We all want our homes to feel inviting—to beckon in guests with a thoughtfully designed façade and charm passersby with undeniable curb appeal. Luckily, whether you’re gearing up for a major building project or seeking simple ideas for enhancing your home’s exterior, there are a variety of ways to make an abode appear more welcoming. Here, Everett Schram, president and founder of the Baltimore-based architecture firm J. E. Schram Architect, shares six ways to add warmth and architectural interest to a house.
Create a defined entry. The most critical element to creating a warm and inviting home, according to Schram, is greeting people architecturally by defining where the entry is. “It is critical to let visitors know where to go upon exiting their car (or chosen mode of transportation),” he says. This can be done in a multitude of ways, from a bold front door color to a gracious porch or even a lantern on an entry gate to a courtyard. If all roads—or sightlines—lead to the garage, he recommends downplaying that element with darker colors, cantilevered pergolas, or even by turning the driveway into strips of paving and grass. “Do whatever it takes to put the emphasis back on the person, rather than their car,” he advises.
Select lighting that adds character. While decorative lighting will add charm to your entry, Schram is quick to note that less is more. “I’d rather have one beautifully crafted lantern with great details than two of another,” he says, adding that his go-to source is New Orleans-based Bevolo Lighting. “There’s something about a gas lantern flickering beside or atop a door that just adds timeless elegance to the front of a home…like the perfect piece of heirloom jewelry.” If gas can’t be used, Schram suggests using an Edison bulb, which will add a similar touch of warmth to the light. And when opting for one lantern to the side of a door, place it on the latch-side. “This is historically where a candle lantern would’ve been hung upon entering one’s home.”

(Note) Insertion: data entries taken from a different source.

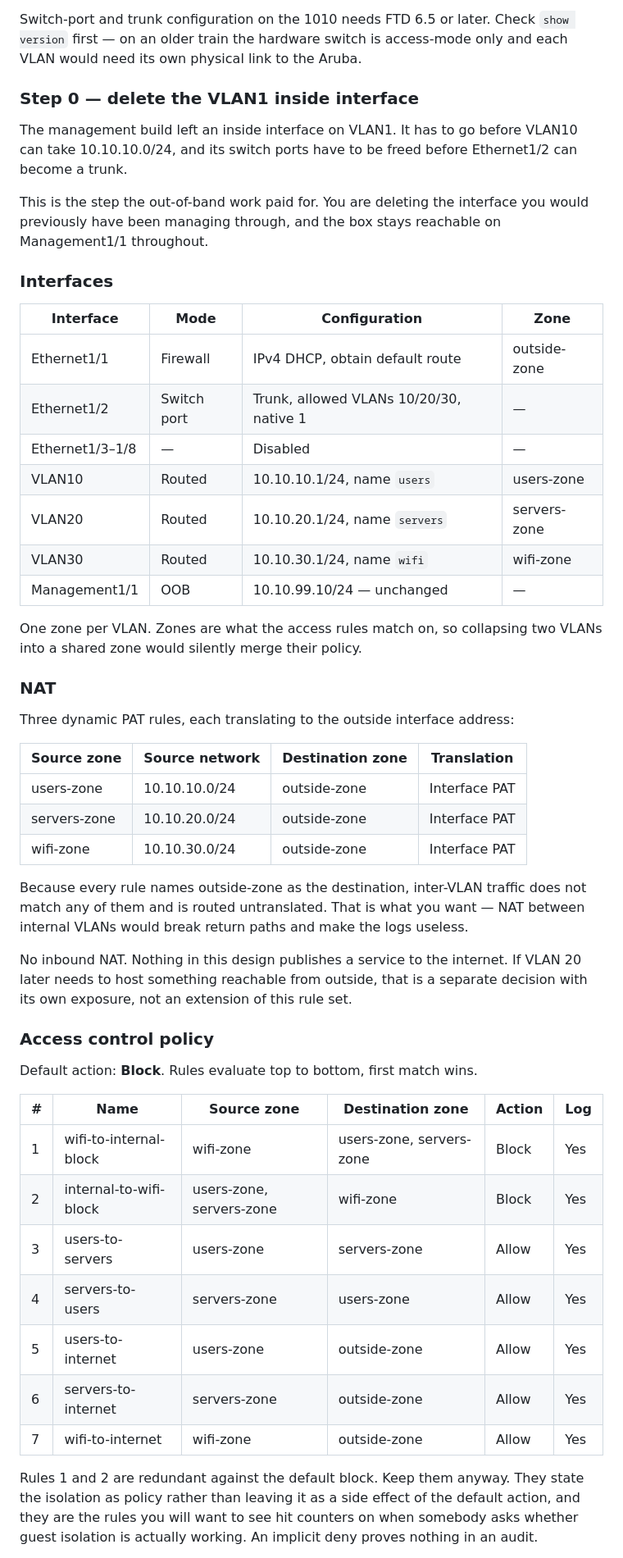
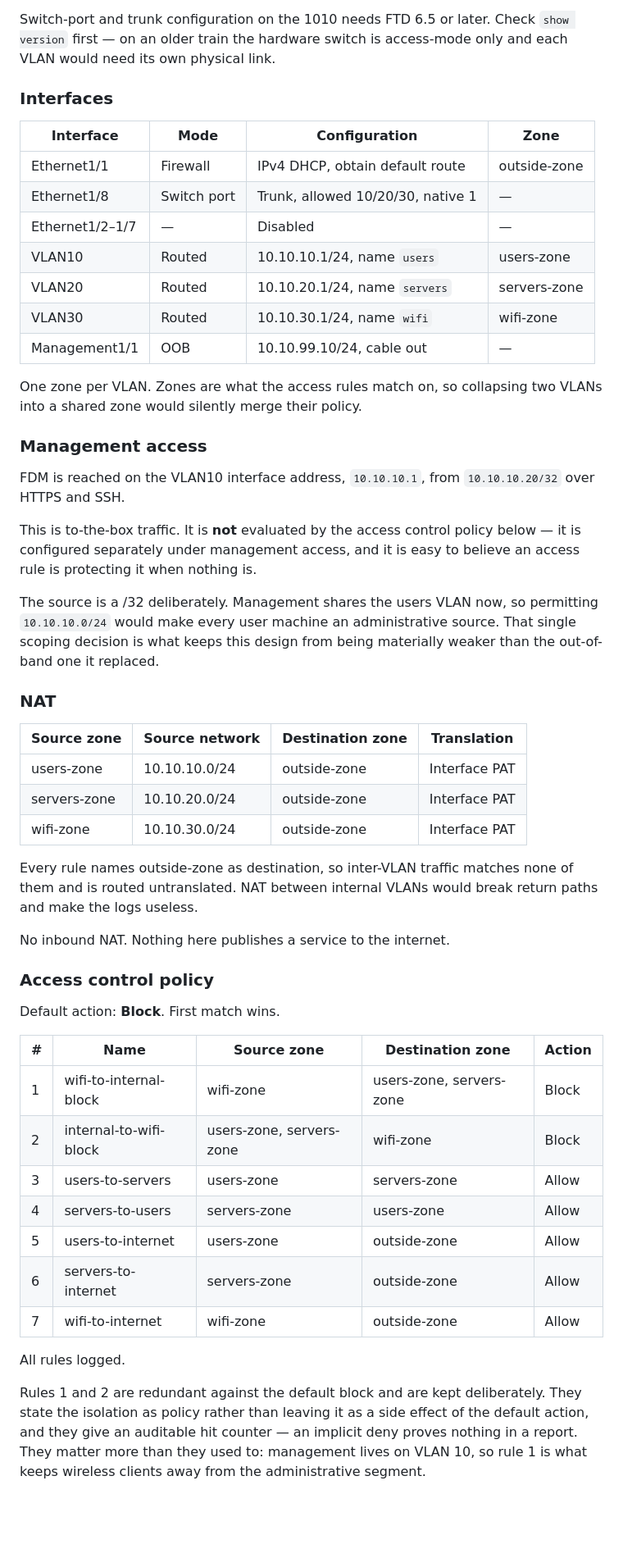
Before and after one commit to ters-golemi/netauto, a Markdown page: docs/lab-data-plane.md, the part around one of its changes. Shown at 82% size. GitHub-like rendering; blank space fills up the shorter version.

```diff
--- a/docs/lab-data-plane.md
+++ b/docs/lab-data-plane.md
@@ -71,36 +64,38 @@ for the same content in a form you can diff and version.
 
 Switch-port and trunk configuration on the 1010 needs FTD 6.5 or later. Check
 `show version` first — on an older train the hardware switch is access-mode only
-and each VLAN would need its own physical link to the Aruba.
-
-### Step 0 — delete the VLAN1 inside interface
-
-The management build left an inside interface on VLAN1. It has to go before
-VLAN10 can take 10.10.10.0/24, and its switch ports have to be freed before
-Ethernet1/2 can become a trunk.
-
-This is the step the out-of-band work paid for. You are deleting the interface
-you would previously have been managing through, and the box stays reachable on
-Management1/1 throughout.
+and each VLAN would need its own physical link.
 
 ### Interfaces
 
 | Interface | Mode | Configuration | Zone |
 | --- | --- | --- | --- |
 | Ethernet1/1 | Firewall | IPv4 DHCP, obtain default route | outside-zone |
-| Ethernet1/2 | Switch port | Trunk, allowed VLANs 10/20/30, native 1 | — |
-| Ethernet1/3–1/8 | — | Disabled | — |
+| Ethernet1/8 | Switch port | Trunk, allowed 10/20/30, native 1 | — |
+| Ethernet1/2–1/7 | — | Disabled | — |
 | VLAN10 | Routed | 10.10.10.1/24, name `users` | users-zone |
 | VLAN20 | Routed | 10.10.20.1/24, name `servers` | servers-zone |
 | VLAN30 | Routed | 10.10.30.1/24, name `wifi` | wifi-zone |
-| Management1/1 | OOB | 10.10.99.10/24 — unchanged | — |
+| Management1/1 | OOB | 10.10.99.10/24, cable out | — |
 
 One zone per VLAN. Zones are what the access rules match on, so collapsing two
 VLANs into a shared zone would silently merge their policy.
 
+### Management access
+
+FDM is reached on the VLAN10 interface address, `10.10.10.1`, from
+`10.10.10.20/32` over HTTPS and SSH.
+
+This is to-the-box traffic. It is **not** evaluated by the access control policy
+below — it is configured separately under management access, and it is easy to
+believe an access rule is protecting it when nothing is.
+
+The source is a /32 deliberately. Management shares the users VLAN now, so
+permitting `10.10.10.0/24` would make every user machine an administrative
+source. That single scoping decision is what keeps this design from being
+materially weaker than the out-of-band one it replaced.
+
 ### NAT
-
-Three dynamic PAT rules, each translating to the outside interface address:
 
 | Source zone | Source network | Destination zone | Translation |
 | --- | --- | --- | --- |
@@ -108,32 +103,33 @@ Three dynamic PAT rules, each translating to the outside interface address:
 | servers-zone | 10.10.20.0/24 | outside-zone | Interface PAT |
 | wifi-zone | 10.10.30.0/24 | outside-zone | Interface PAT |
 
-Because every rule names outside-zone as the destination, inter-VLAN traffic
-does not match any of them and is routed untranslated. That is what you want —
-NAT between internal VLANs would break return paths and make the logs useless.
+Every rule names outside-zone as destination, so inter-VLAN traffic matches none
+of them and is routed untranslated. NAT between internal VLANs would break
+return paths and make the logs useless.
 
-No inbound NAT. Nothing in this design publishes a service to the internet. If
-VLAN 20 later needs to host something reachable from outside, that is a separate
-decision with its own exposure, not an extension of this rule set.
+No inbound NAT. Nothing here publishes a service to the internet.
 
 ### Access control policy
 
-Default action: **Block**. Rules evaluate top to bottom, first match wins.
+Default action: **Block**. First match wins.
 
-| # | Name | Source zone | Destination zone | Action | Log |
-| --- | --- | --- | --- | --- | --- |
-| 1 | wifi-to-internal-block | wifi-zone | users-zone, servers-zone | Block | Yes |
-| 2 | internal-to-wifi-block | users-zone, servers-zone | wifi-zone | Block | Yes |
-| 3 | users-to-servers | users-zone | servers-zone | Allow | Yes |
-| 4 | servers-to-users | servers-zone | users-zone | Allow | Yes |
-| 5 | users-to-internet | users-zone | outside-zone | Allow | Yes |
-| 6 | servers-to-internet | servers-zone | outside-zone | Allow | Yes |
-| 7 | wifi-to-internet | wifi-zone | outside-zone | Allow | Yes |
+| # | Name | Source zone | Destination zone | Action |
+| --- | --- | --- | --- | --- |
+| 1 | wifi-to-internal-block | wifi-zone | users-zone, servers-zone | Block |
+| 2 | internal-to-wifi-block | users-zone, servers-zone | wifi-zone | Block |
+| 3 | users-to-servers | users-zone | servers-zone | Allow |
+| 4 | servers-to-users | servers-zone | users-zone | Allow |
+| 5 | users-to-internet | users-zone | outside-zone | Allow |
+| 6 | servers-to-internet | servers-zone | outside-zone | Allow |
+| 7 | wifi-to-internet | wifi-zone | outside-zone | Allow |
 
-Rules 1 and 2 are redundant against the default block. Keep them anyway. They
-state the isolation as policy rather than leaving it as a side effect of the
-default action, and they are the rules you will want to see hit counters on when
-somebody asks whether guest isolation is actually working. An implicit deny
-proves nothing in an audit.
+All rules logged.
+
+Rules 1 and 2 are redundant against the default block and are kept deliberately.
+They state the isolation as policy rather than leaving it as a side effect of the
+default action, and they give an auditable hit counter — an implicit deny proves
+nothing in a report. They matter more than they used to: management lives on
+VLAN 10, so rule 1 is what keeps wireless clients away from the administrative
+segment.
 
 Rules 3 and 4 both exist because FDM rules are directional. Inspection is
```
Also changed, not shown: other parts of docs/lab-data-plane.md (+68 -83 lines).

Use details from your region or architectural style. When making architectural decisions, “It’s always best to begin with a study of the historic, vernacular traditions of where you live,” Schram says. “Look at the style of homes that are iconic to your region and climate. They will tell you a lot.” He also recommends looking at the characteristics of your home’s architectural style and considering those traditions. “When you think of something as ubiquitous as an Arts and Crafts bungalow, you will notice consistent elements, such as a front porch. But each region had their own versions of it. In the south, the use of deeper overhangs, placing the houses on piers, and the addition of higher ceilings all help counteract the intense heat of the area.” Connecting to your place, Schram says, will make your home feel rooted, as if it belongs and has always been there.
Landscape accordingly. “A home’s landscaping is often tied to its architectural style, and also its language,” Schram says. Here again, it’s important to make the entry the focal point. When choose plantings and considering your overall landscape design, Schram recommends being mindful of where you live, and making the simplest accommodations to your site conditions. “Many old homes sat plainly on a lawn with no ground plantings,” he says. “This isn’t for everyone, but sometimes it can be as easy as a couple of trees and a path. Frame the entry, landscape as a supporting element, and remember that native or indigenous species require less overall work.”
Add a pop of color. The front door is the perfect place to make a memorable first impression, according to Schram. “It’s like the pocket square on a man’s jacket or a bright shoe with a little black dress. It’s often the first thing noticed, the item most remembered, and when done properly, the perfect complimenting accent.” Once the color palette of the house’s body has been selected, it’s time to choose the front door’s hue. “Even if it’s not unique to the other doors and windows, its selection is of the utmost priority,” Schram says. Then, elements like shutters and window sashes will need to coordinate with everything else that’s been chosen. “And come on, what is better than a true, operable shutter in a great color?”
Bring a bit of yourself outside. Like your wardrobe, the choices you make to the exterior of your home should reflect you, your tastes, and your sensibilities, Schram notes, adding that this will help it feel natural and welcoming to you, as well as your guests. “It’s that initial embrace visitors receive upon arrival, and a little glimpse that strangers get of you as they pass by,” he says. “If you have a favorite color, incorporate it on the house or in the flowers. If you’re casual, let your porch furnishings and accessories depict that. If you like things that aren’t found everywhere, find the perfect light or have a custom door designed so that your home is distinctly your own.”